─── Source records

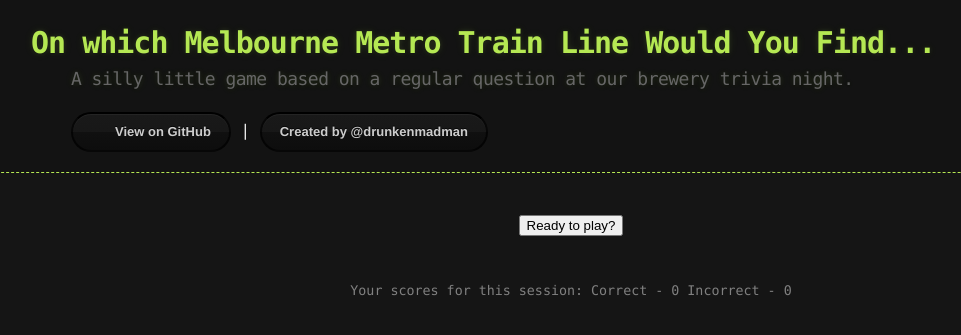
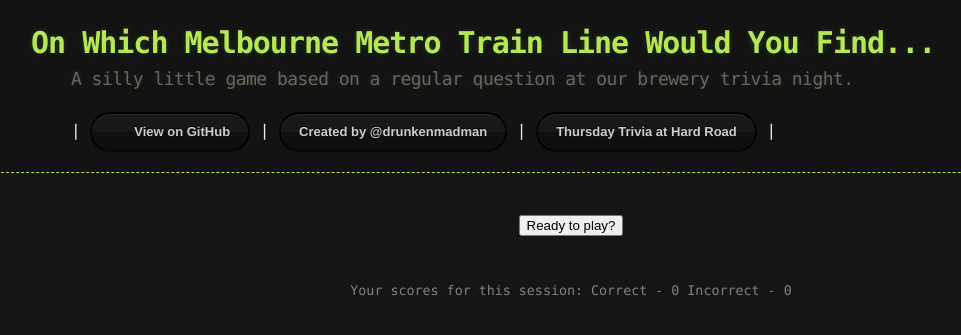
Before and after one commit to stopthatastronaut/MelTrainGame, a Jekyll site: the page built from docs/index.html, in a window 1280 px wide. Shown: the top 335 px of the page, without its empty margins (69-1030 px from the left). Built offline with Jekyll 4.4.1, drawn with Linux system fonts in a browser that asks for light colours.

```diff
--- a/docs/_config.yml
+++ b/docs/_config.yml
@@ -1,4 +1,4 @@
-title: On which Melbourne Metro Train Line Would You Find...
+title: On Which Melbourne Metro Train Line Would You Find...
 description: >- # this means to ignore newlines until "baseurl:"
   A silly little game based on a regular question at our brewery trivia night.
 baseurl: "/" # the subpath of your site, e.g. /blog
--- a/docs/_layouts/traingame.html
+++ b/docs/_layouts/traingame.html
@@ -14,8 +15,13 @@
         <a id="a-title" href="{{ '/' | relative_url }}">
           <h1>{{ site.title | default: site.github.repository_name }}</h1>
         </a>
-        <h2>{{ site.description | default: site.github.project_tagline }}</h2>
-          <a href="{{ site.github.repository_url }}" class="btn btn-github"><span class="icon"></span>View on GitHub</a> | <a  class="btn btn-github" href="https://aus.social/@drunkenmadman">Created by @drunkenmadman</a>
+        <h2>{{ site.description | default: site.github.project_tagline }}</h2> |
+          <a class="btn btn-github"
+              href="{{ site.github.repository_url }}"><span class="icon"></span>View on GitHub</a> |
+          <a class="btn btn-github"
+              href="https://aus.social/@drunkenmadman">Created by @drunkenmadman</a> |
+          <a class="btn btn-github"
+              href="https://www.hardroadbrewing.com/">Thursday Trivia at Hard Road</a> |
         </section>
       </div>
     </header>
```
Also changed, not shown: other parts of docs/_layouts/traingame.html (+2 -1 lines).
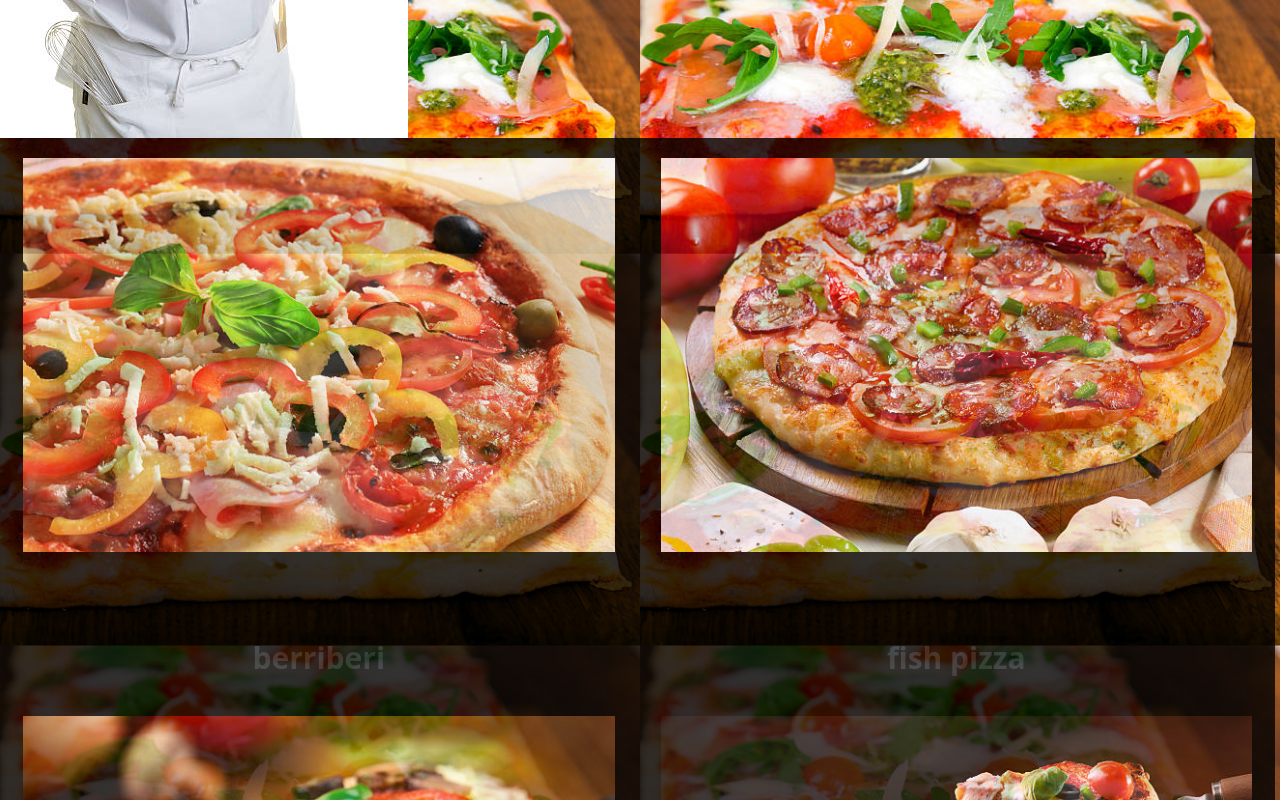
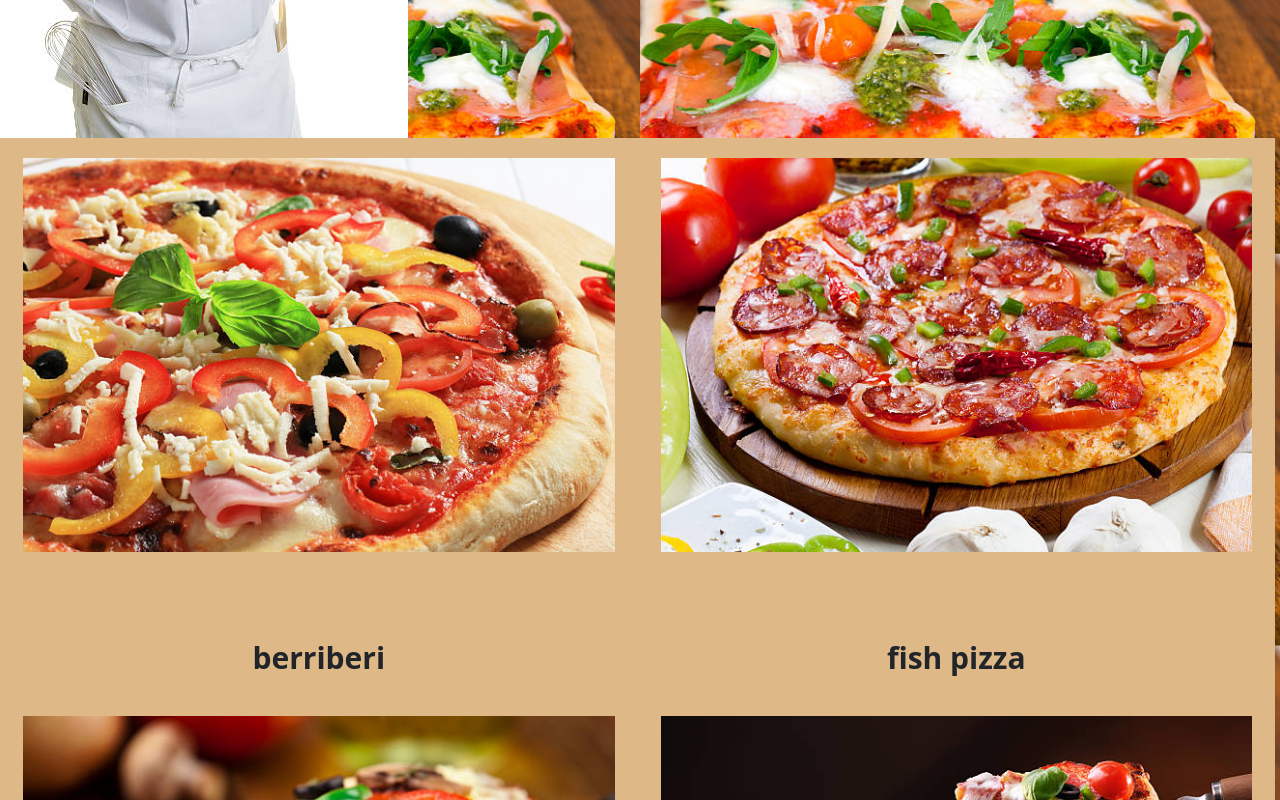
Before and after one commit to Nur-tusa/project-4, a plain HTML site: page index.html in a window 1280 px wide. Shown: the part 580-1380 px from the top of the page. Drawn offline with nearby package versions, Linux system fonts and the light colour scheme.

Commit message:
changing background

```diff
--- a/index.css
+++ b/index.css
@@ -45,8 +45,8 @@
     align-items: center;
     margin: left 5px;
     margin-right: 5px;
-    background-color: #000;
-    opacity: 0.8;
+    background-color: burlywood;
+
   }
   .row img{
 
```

──────
─── Source records

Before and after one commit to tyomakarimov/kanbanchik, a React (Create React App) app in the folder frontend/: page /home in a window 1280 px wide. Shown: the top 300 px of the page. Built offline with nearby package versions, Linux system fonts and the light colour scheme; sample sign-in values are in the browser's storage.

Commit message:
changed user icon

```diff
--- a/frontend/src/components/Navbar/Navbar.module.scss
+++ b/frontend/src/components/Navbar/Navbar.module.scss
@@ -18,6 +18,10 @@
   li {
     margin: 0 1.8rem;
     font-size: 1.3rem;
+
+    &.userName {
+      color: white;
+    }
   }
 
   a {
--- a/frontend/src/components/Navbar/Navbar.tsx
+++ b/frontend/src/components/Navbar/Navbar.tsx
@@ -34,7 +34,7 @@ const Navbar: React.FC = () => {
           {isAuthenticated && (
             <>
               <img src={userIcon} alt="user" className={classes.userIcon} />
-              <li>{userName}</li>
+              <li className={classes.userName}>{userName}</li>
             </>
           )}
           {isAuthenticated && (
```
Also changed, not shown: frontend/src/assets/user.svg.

──────
─── Source records

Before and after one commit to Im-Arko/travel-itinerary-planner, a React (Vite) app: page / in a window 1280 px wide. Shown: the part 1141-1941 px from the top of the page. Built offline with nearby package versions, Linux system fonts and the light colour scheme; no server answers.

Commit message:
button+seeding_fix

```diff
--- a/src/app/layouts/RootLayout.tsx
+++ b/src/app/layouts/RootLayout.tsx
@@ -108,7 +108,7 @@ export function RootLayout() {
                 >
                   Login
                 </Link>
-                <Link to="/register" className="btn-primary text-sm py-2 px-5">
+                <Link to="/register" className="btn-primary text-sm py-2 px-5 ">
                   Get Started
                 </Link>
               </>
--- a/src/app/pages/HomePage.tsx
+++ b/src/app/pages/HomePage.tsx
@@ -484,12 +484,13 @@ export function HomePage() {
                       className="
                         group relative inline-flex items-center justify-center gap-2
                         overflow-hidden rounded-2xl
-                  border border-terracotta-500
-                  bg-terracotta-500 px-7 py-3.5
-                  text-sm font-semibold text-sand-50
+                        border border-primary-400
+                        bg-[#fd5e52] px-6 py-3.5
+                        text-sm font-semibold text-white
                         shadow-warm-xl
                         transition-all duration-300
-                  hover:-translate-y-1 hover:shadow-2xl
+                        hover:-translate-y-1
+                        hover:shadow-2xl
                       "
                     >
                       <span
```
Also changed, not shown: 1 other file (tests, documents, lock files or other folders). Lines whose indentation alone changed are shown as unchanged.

──────

## [Assignment]
When a line in the data holds the word "classes", show that line.

## [Solution to the problem]
               <img src={userIcon} alt="user" className={classes.userIcon} />
+              <li className={classes.userName}>{userName}</li>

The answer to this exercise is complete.